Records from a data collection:
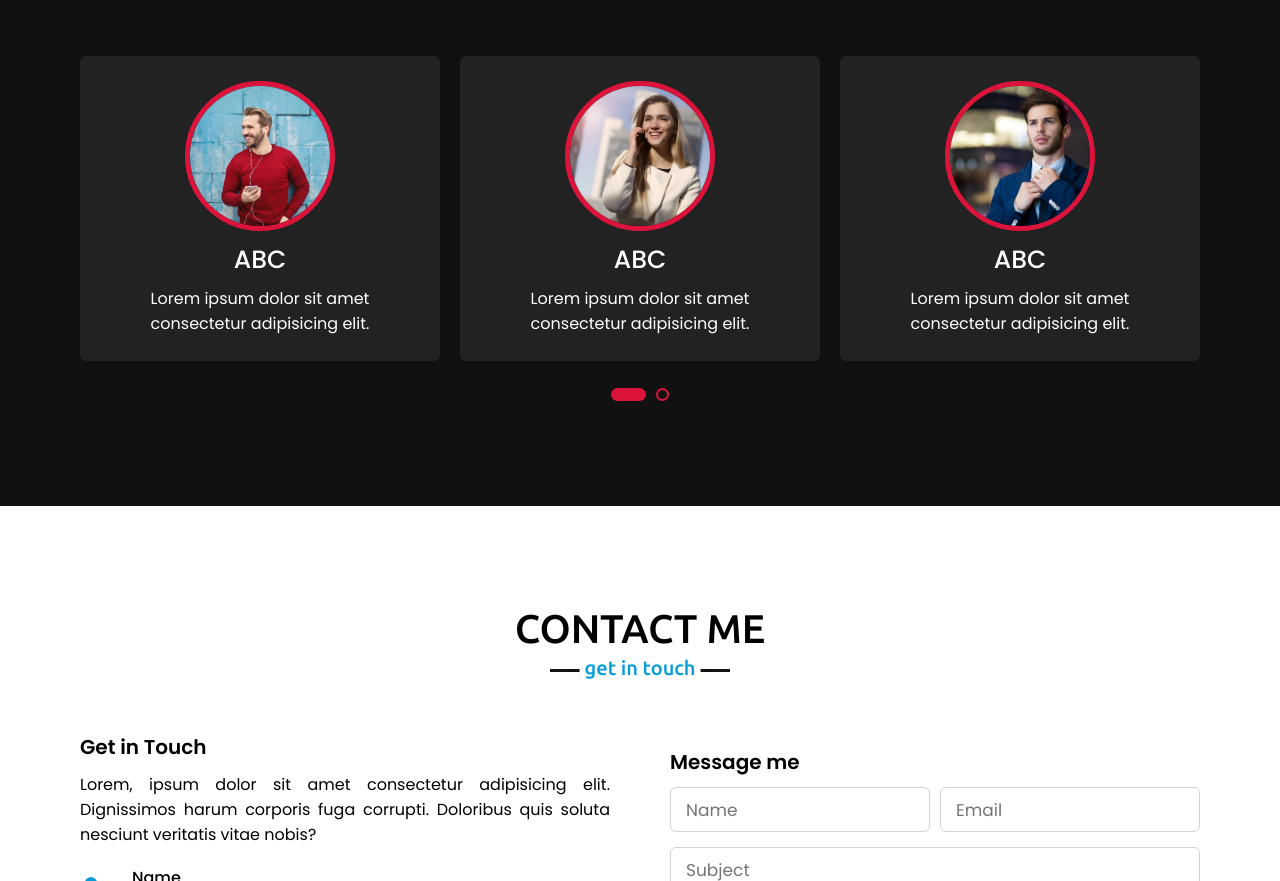
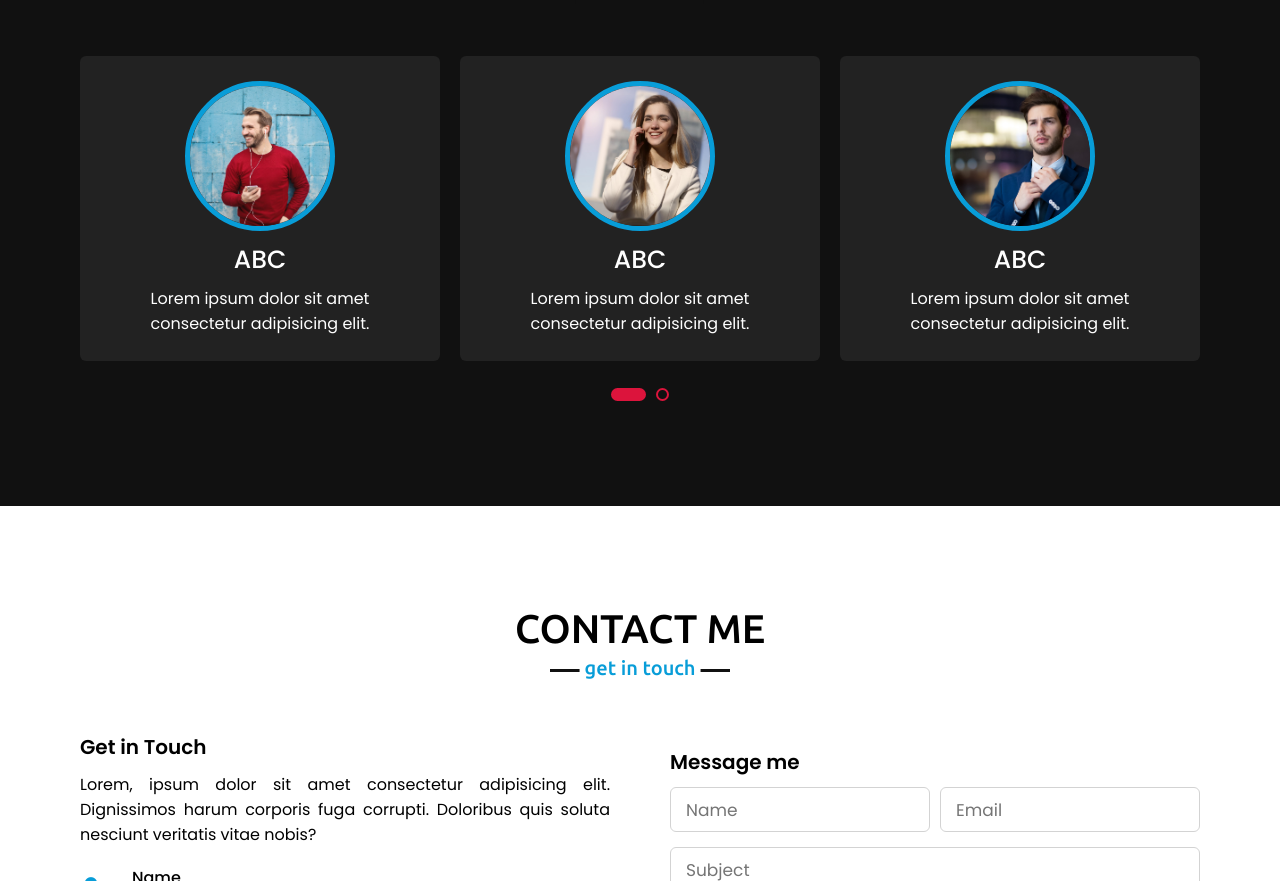
Before and after one commit to rahuldhanotia3/RDRepo3, a plain HTML site: page index.html in a window 1280 px wide. Shown: the part 3000-3881 px from the top of the page. Drawn offline with nearby package versions, Linux system fonts and the light colour scheme.

Commit message:
Update style.css

```diff
--- a/style.css
+++ b/style.css
@@ -411,7 +411,7 @@ section .title::after{
     width: 150px;
     object-fit: cover;
     border-radius: 50%;
-    border: 5px solid crimson;
+    border: 5px solid rgb(8, 157, 216);
     transition: all 0.3s ease;
 }
 .teams .carousel .card:hover img{
```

§ EXERCISE GOAL: Quote the records in full and exactly; skip any image.

§ COMPLETED TASK:
Before and after one commit to rahuldhanotia3/RDRepo3, a plain HTML site: page index.html in a window 1280 px wide. Shown: the part 3000-3881 px from the top of the page. Drawn offline with nearby package versions, Linux system fonts and the light colour scheme.

Commit message:
Update style.css

```diff
--- a/style.css
+++ b/style.css
@@ -411,7 +411,7 @@ section .title::after{
     width: 150px;
     object-fit: cover;
     border-radius: 50%;
-    border: 5px solid crimson;
+    border: 5px solid rgb(8, 157, 216);
     transition: all 0.3s ease;
 }
 .teams .carousel .card:hover img{
```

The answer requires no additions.